she busy reading
might prove the true soulmate
moreso than the one waiting
at journey’s end

I can only assume
this imaginative traveler
keeps a firm grip
on his wise choice not to dare
a vault over the social barriers
In his state of pitiful caution

he has assured himself
a pleasant trip
with a predictable arrival
   …  illusions intact.

Poet’s Notes:  Whether or not to strike up a conversation with the new neighbor on a train or a plane.... The imagined lives we live as we visit new places, perhaps wondering how different our lives might have been if...if...if....  Imagination fuels the poet’s life, and certainly this poetic musing of another stirred my remembrance of travel fantasies. It is such fun to try out possibilities for one’s unlived lives. Then again, how can we not help but suspect that we might not just take our own selves along with us even into those charming dream worlds?

Friday, January 20, 2017

"January bills" by Lauren McBride, Frequent Contributor

January bills - still
using Christmas

--Lauren McBride

Poet’s Notes:  This hay(na)ku was inspired by the yearly irony of having leftover Christmas stamps to post the holiday bills that come due in January.

Thursday, January 19, 2017

"Undecorating" by Mary Soon Lee, Frequent Contributor

Mary Soon Lee

Small hands reached past me,
tugging ornaments from the tree:
gold balls, snowmen, two furry sheep,
a star made from popsicle sticks.
The tree emptied of ornament,
we hauled it outside,
dumped it in the snow.
We swept the floor together,
clearing needles,
fragments of tinsel,
and then my helpers fled.

I stood in the bare space
where the tree had been,
nothing left of the old year
and all its bustle,
and it is not that time
rushed by too fast,
but that we crammed it full,
and I want to sweep
long empty hours
through the new year,
weeks with spaces and pauses,
and a day when I ask my daughter
for the first time
in her four-year-old life:
Lucy, shall we bake a cake today?

Poet's Notes: My daughter Lucy is now twelve years old, and my son William is a high school senior.

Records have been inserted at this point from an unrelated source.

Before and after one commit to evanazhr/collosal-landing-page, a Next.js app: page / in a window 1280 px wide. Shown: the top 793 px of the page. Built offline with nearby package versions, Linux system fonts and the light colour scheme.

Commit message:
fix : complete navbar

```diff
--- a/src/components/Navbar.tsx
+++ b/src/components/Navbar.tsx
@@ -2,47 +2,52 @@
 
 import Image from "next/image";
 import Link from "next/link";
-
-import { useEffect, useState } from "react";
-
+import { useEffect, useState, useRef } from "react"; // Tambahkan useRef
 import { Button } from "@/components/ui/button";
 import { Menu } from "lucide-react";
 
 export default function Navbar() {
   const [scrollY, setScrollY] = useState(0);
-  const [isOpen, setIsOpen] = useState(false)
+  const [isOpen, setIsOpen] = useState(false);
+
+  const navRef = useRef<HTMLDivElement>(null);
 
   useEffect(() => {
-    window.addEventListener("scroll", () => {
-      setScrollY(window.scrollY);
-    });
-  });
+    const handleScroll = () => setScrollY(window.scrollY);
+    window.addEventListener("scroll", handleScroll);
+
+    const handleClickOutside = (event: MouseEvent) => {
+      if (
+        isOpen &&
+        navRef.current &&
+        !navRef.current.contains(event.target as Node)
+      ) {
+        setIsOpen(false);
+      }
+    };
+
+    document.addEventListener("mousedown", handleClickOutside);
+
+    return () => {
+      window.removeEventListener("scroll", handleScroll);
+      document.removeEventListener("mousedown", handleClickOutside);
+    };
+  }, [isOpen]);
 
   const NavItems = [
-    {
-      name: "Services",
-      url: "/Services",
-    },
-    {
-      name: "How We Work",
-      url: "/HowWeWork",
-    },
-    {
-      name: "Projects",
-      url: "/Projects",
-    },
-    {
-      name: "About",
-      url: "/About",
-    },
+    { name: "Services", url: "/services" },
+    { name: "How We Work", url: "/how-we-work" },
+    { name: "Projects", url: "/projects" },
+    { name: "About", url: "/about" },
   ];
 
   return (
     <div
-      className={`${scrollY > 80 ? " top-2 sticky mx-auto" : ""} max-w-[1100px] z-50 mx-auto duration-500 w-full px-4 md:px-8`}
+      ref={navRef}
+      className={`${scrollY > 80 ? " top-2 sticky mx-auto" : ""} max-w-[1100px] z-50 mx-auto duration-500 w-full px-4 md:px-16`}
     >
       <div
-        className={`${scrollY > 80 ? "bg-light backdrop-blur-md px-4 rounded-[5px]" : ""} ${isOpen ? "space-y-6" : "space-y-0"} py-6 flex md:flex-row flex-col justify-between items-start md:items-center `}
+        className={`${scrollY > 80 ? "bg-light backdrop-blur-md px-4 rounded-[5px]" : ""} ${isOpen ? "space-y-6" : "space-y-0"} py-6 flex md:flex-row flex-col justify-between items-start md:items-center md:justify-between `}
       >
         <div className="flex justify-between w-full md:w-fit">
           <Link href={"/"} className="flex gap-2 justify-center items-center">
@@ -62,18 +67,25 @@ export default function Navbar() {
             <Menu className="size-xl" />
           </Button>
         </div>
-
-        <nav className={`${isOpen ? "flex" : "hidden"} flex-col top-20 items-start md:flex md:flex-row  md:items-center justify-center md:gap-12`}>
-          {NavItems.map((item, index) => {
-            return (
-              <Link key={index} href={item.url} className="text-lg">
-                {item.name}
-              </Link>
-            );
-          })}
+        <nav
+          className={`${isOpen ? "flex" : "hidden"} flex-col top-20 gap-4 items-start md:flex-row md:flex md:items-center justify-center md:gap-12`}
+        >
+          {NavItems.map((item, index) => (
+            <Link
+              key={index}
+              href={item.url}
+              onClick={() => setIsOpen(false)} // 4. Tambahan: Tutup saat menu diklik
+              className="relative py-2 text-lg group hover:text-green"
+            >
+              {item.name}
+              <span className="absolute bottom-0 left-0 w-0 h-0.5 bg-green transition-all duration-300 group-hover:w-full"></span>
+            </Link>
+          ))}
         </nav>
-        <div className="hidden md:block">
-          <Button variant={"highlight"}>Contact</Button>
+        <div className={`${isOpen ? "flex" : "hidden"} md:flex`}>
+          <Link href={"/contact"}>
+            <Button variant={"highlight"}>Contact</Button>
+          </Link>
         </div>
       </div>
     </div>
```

Nonetheless, they both helped decorate the tree last year. We hung up the ornaments, including the two furry sheep plus several decorations they made when they were little. These days a star that my son printed on a 3D printer tops our tree! Both of my children are now taller than I am.

N.B. Sometimes I write a poem and do little to revise it. This is not one of those poems. I wrote the first draft nearly eight years ago and revised it several times since then, gradually paring it down.

Wednesday, January 18, 2017

"the blood of cardinals" by Ross Balcom, Frequent Contributor

the blood of cardinals
Ross Balcom

the blood
of cardinals

a Hoosier sunset

          we all die
          on the same altar

          our blood
          flows together

the red birds

cardinals flock
to my heart

          let's all die

          I'll go first

(the cardinal
cut its own throat

with a song)

Poet's Notes: The cardinal is the state bird of Indiana. The image of its striking red plumage triggers in me associations of sunsets, blood, and blood sacrifice; hence, this poem. With every poem, the poet should spill his blood. This is the key to the renewal of life and creation. So sayeth this Hoosier. I cut my own throat with a poem.